Report on Karangetang (Indonesia) — 13 December-19 December 2000
Smithsonian / US Geological Survey Weekly Volcanic Activity Report,
13 December-19 December 2000
Managing Editor: Gari Mayberry
Please cite this report as:
Global Volcanism Program, 2000. Report on Karangetang (Indonesia). In: Mayberry, G (ed.), Weekly Volcanic Activity Report, 13 December-19 December 2000. Smithsonian Institution and US Geological Survey.
2.781°N, 125.407°E; summit elev. 1797 m
All times are local (unless otherwise noted)
The VSI reported that during 5-11 December activity increased at Karangetang in comparison to previous weeks. Seismic activity was high, with an extreme increase in volcanic earthquakes. A thin plume was emitted from the main crater and Crater II; the plume rose up to 50 m above the summit and a "fire plume" reached up to 25 m above the summit. The volcano remained at Alert Level 2 (ranging from 1 to 4).
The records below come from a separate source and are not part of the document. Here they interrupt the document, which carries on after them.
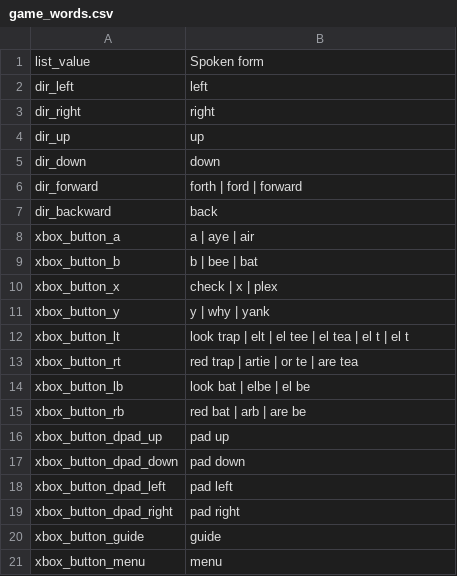
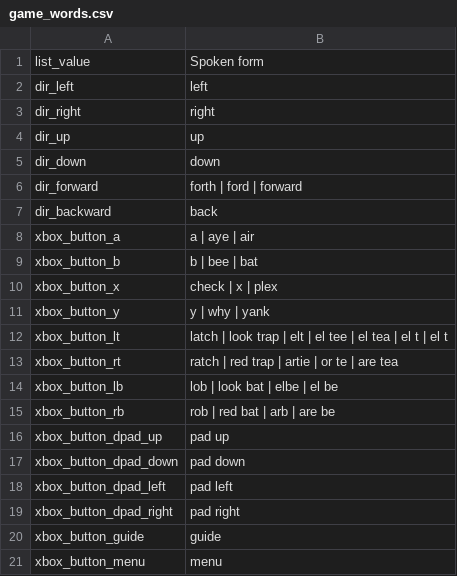
Before and after one commit to rokubop/roku-talon-shared, a CSV file: roku_games/rdr2/game_words.csv, drawn as a sheet.

```diff
--- a/roku_games/rdr2/game_words.csv
+++ b/roku_games/rdr2/game_words.csv
@@ -11,6 +11,6 @@ xbox_button_x, check | x | plex
 xbox_button_y, y | why | yank
-xbox_button_lt, look trap | elt | el tee | el tea | el t | el t
-xbox_button_rt, red trap | artie | or te | are tea
-xbox_button_lb, look bat | elbe | el be
-xbox_button_rb, red bat | arb | are be
+xbox_button_lt, latch | look trap | elt | el tee | el tea | el t | el t
+xbox_button_rt, ratch | red trap | artie | or te | are tea
+xbox_button_lb, lob | look bat | elbe | el be
+xbox_button_rb, rob | red bat | arb | are be
 xbox_button_dpad_up, pad up
```
Also changed, not shown: 16 other files.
Geological Summary. Karangetang (Api Siau) volcano lies at the northern end of the island of Siau, about 125 km NNE of the NE-most point of Sulawesi. The stratovolcano contains five summit craters along a N-S line. It is one of Indonesia's most active volcanoes, with more than 40 eruptions recorded since 1675 and many additional small eruptions that were not documented (Neumann van Padang, 1951). Twentieth-century eruptions have included frequent explosive activity sometimes accompanied by pyroclastic flows and lahars. Lava dome growth has occurred in the summit craters; collapse of lava flow fronts have produced pyroclastic flows.